No half measures: exploring the future of whole life cost
Accurately measuring the whole life cost of a building at the start of a project has always been a challenge for the construction industry; a struggle compounded by the need to gather trustworthy data from right across the supply chain.
In a bid to help the industry overcomes these barriers, Etex Building Performance is jointly sponsoring a major research project with the University of Glasgow and Cartwright Pickard Associates, investigating how 7D Building Information Modelling (BIM) could be a significant breakthrough in lifetime costing.
The research posits that advanced BIM techniques could help project teams to make informed decisions about the best design approach, materials and construction techniques for their building. This will ensure that the right upfront capital investment has been made to meet occupier needs and optimise long-term operational expenditure.
Mariangela Zanni, KTP Research Associate at Cartwright Pickard Associates, explains the key objectives of the research:
“The concept of Building Information Modelling (BIM) is well established, but we haven’t yet unlocked the full value of this approach. Drawing on the concept of 7D BIM, the research aims to show that
whole life building performance, and therefore the cost of operating a building, can be estimated from the earliest design stages of a project.”
Working with investors, developers, contractors and manufacturers from across the industry – including such names as BLP Insurance, Elliot Wood, Galliford Try, Hoare Lea, Morgan Sindall, Prosperity Capital Partners, and Stanhope Plc. – the research reflects the need for all disciplines and data sets to feed into 7D BIM.
Mariangela continues: “We need to put standardised processes in place for tracking and storing data, as well as ensuring that the platforms we use are centralised. At present, the different software tools that are used across the supply chain don’t communicate with each other sufficiently.”
But, just ensuring that the technical processes are in place to capture and store the relevant data is only half the issue. For true progress to be made, Mariangela argues a human shift is equally important:
“There has to be behavioural change in our industry for whole life cost analysis to become common practice. To instil the shared practices and information sharing required to model whole life performance, we need greater coordination and collaboration across the supply chain.”
Improving long-term performance
With the right measures in place, BIM could provide facilities managers and maintenance teams with the power to anticipate when building components will need upgrading or replacing. But more than this, it has the potential to reduce underperformance, especially in the rapidly evolving Build to Rent (BTR) market:
“Underperformance is largely driven by a lack of understanding at the design and construction stage.
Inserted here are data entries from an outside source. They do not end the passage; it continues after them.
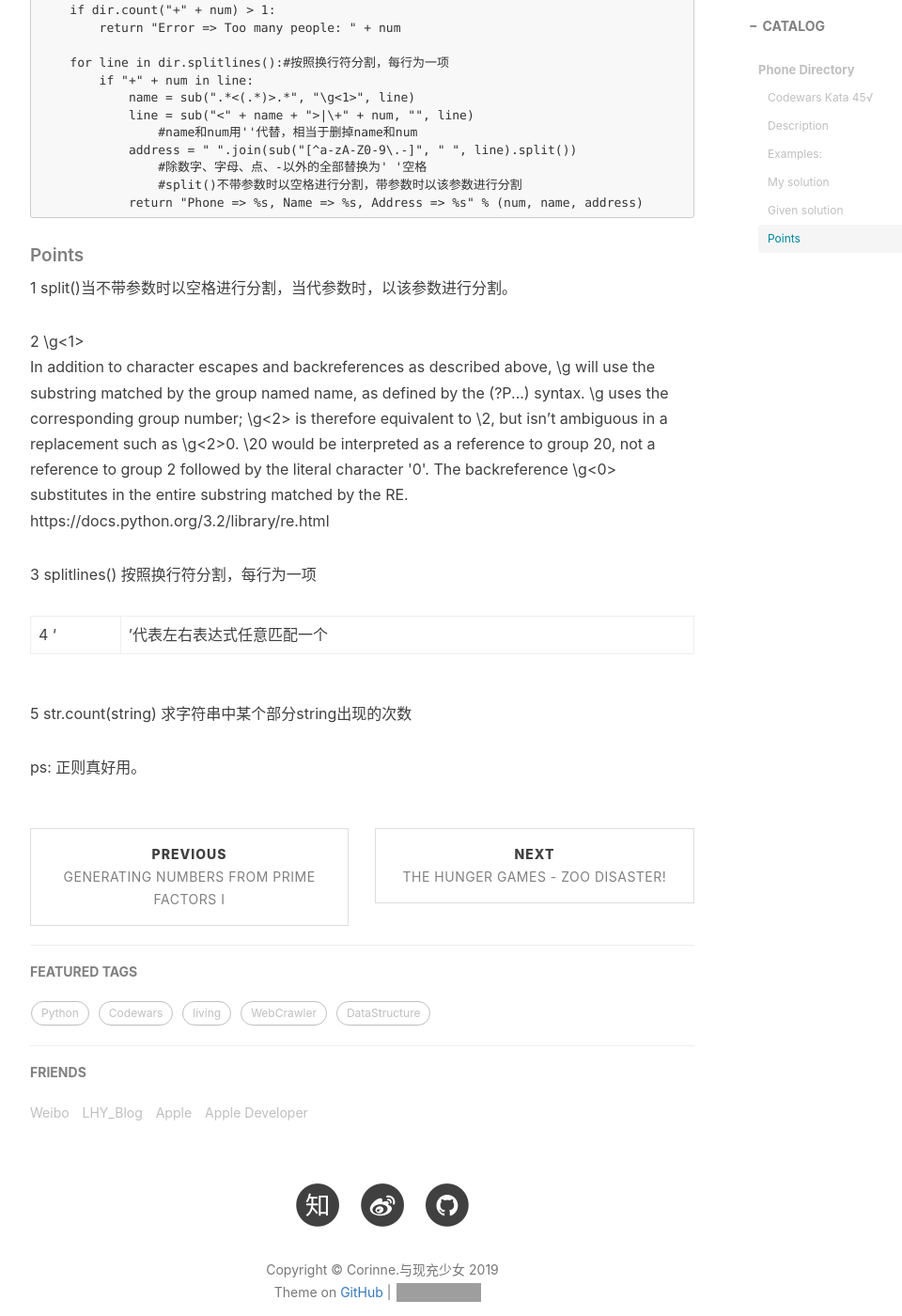
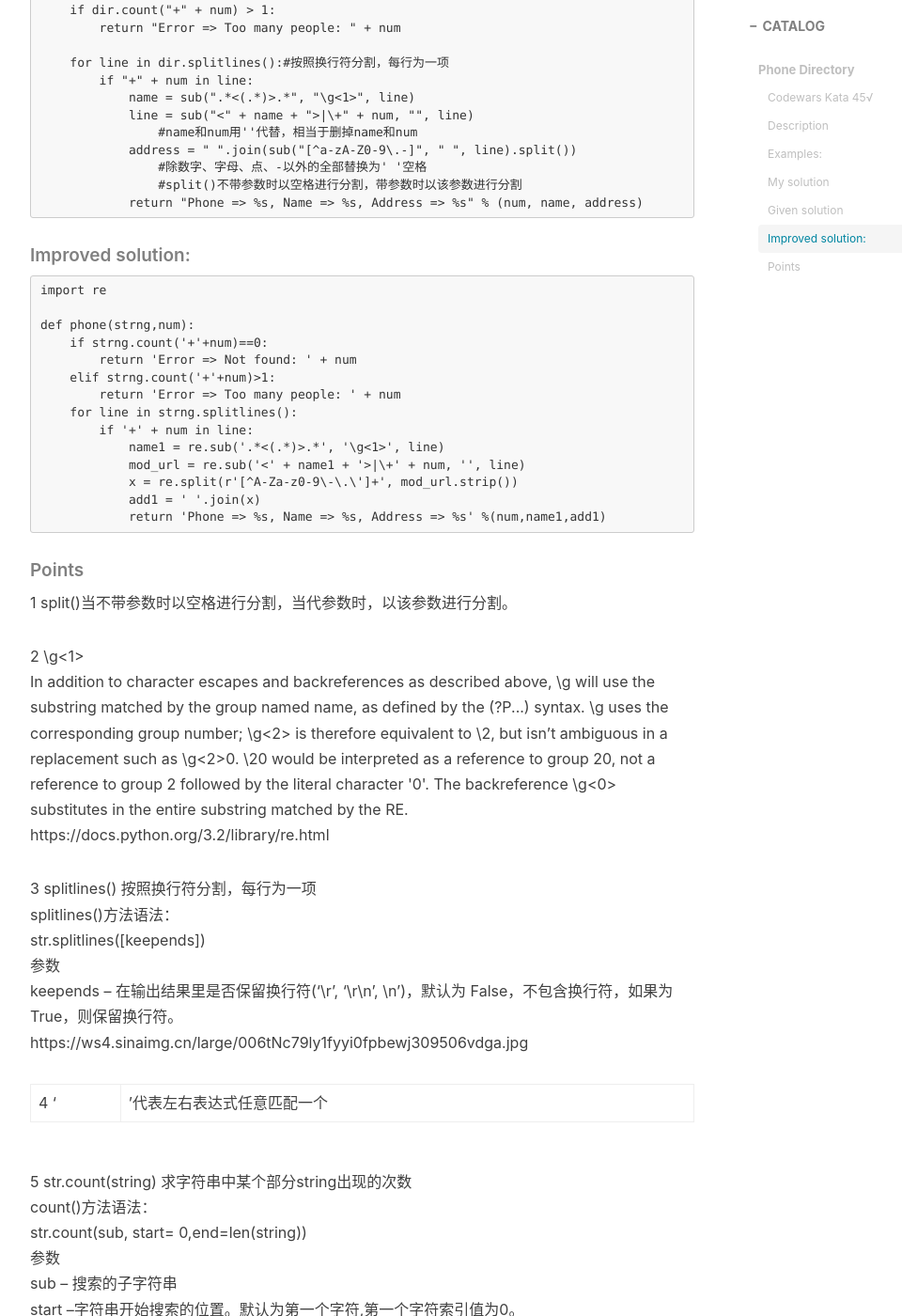
Before and after one commit to huiyanglu/huiyanglu.github.io, a Jekyll site: the page built from _posts/2018-11-05-Codewars-5kyu_phone.md, in a window 1280 px wide and 1400 px high, scrolled down 2912 px. Shown: the whole window at 94% size, without its empty margins (233-1193 px from the left). Built offline with Jekyll 4.4.1, drawn with Linux system fonts in a browser that asks for light colours; nearby versions of some CDN libraries; comment, search, counter and statistics services are not loaded; some of the changed text lies outside the part shown; grey boxes are pictures that could not be loaded.

Commit message:
Update 2018-11-05-Codewars-5kyu_phone.md

```diff
--- a/_posts/2018-11-05-Codewars-5kyu_phone.md
+++ b/_posts/2018-11-05-Codewars-5kyu_phone.md
@@ -116,6 +116,22 @@ Codewars stdout doesn't print part of a string when between < and >
                     #split()不带参数时以空格进行分割，带参数时以该参数进行分割
                 return "Phone => %s, Name => %s, Address => %s" % (num, name, address)
 
+##### Improved solution:
+    import re
+
+    def phone(strng,num):
+        if strng.count('+'+num)==0:
+            return 'Error => Not found: ' + num
+        elif strng.count('+'+num)>1:
+            return 'Error => Too many people: ' + num
+        for line in strng.splitlines():
+            if '+' + num in line:
+                name1 = re.sub('.*<(.*)>.*', '\g<1>', line)
+                mod_url = re.sub('<' + name1 + '>|\+' + num, '', line)
+                x = re.split(r'[^A-Za-z0-9\-\.\']+', mod_url.strip())
+                add1 = ' '.join(x)
+                return 'Phone => %s, Name => %s, Address => %s' %(num,name1,add1)
+
 ##### Points
 1 split()当不带参数时以空格进行分割，当代参数时，以该参数进行分割。
 
@@ -124,9 +140,21 @@ In addition to character escapes and backreferences as described above, \g<name>
 https://docs.python.org/3.2/library/re.html
 
 3 splitlines() 按照换行符分割，每行为一项
+splitlines()方法语法：
+str.splitlines([keepends])
+参数
+keepends -- 在输出结果里是否保留换行符('\r', '\r\n', \n')，默认为 False，不包含换行符，如果为 True，则保留换行符。
+https://ws4.sinaimg.cn/large/006tNc79ly1fyyi0fpbewj309506vdga.jpg
 
 4 ‘|’代表左右表达式任意匹配一个
 
 5 str.count(string) 求字符串中某个部分string出现的次数
+count()方法语法：
+str.count(sub, start= 0,end=len(string))
+参数
+sub -- 搜索的子字符串
+start --字符串开始搜索的位置。默认为第一个字符,第一个字符索引值为0。
+end --字符串中结束搜索的位置。字符中第一个字符的索引为0。默认为字符串的最后一个位置。
+
 
 ps: 正则真好用。
```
Clients often focus on minimising initial upfront costs, but this doesn’t always translate into optimum performance in the long-term. For the BTR market, where buildings are held over many years to draw stable returns, shifting this mindset is especially important. For apartment blocks, in particular, it’s hard to predict how occupants’ lifestyles will change over time and how this will impact on performance. Ultimately, we need better data sets to help us map these trends.”
As the research progresses, and as data pools grow, it is hoped that the advanced application of 6D and 7D BIM models will help to optimise project development and recognise true value in upfront costs – ultimately, improving performance and reducing long-term expenditure across the industry and in the BTR market.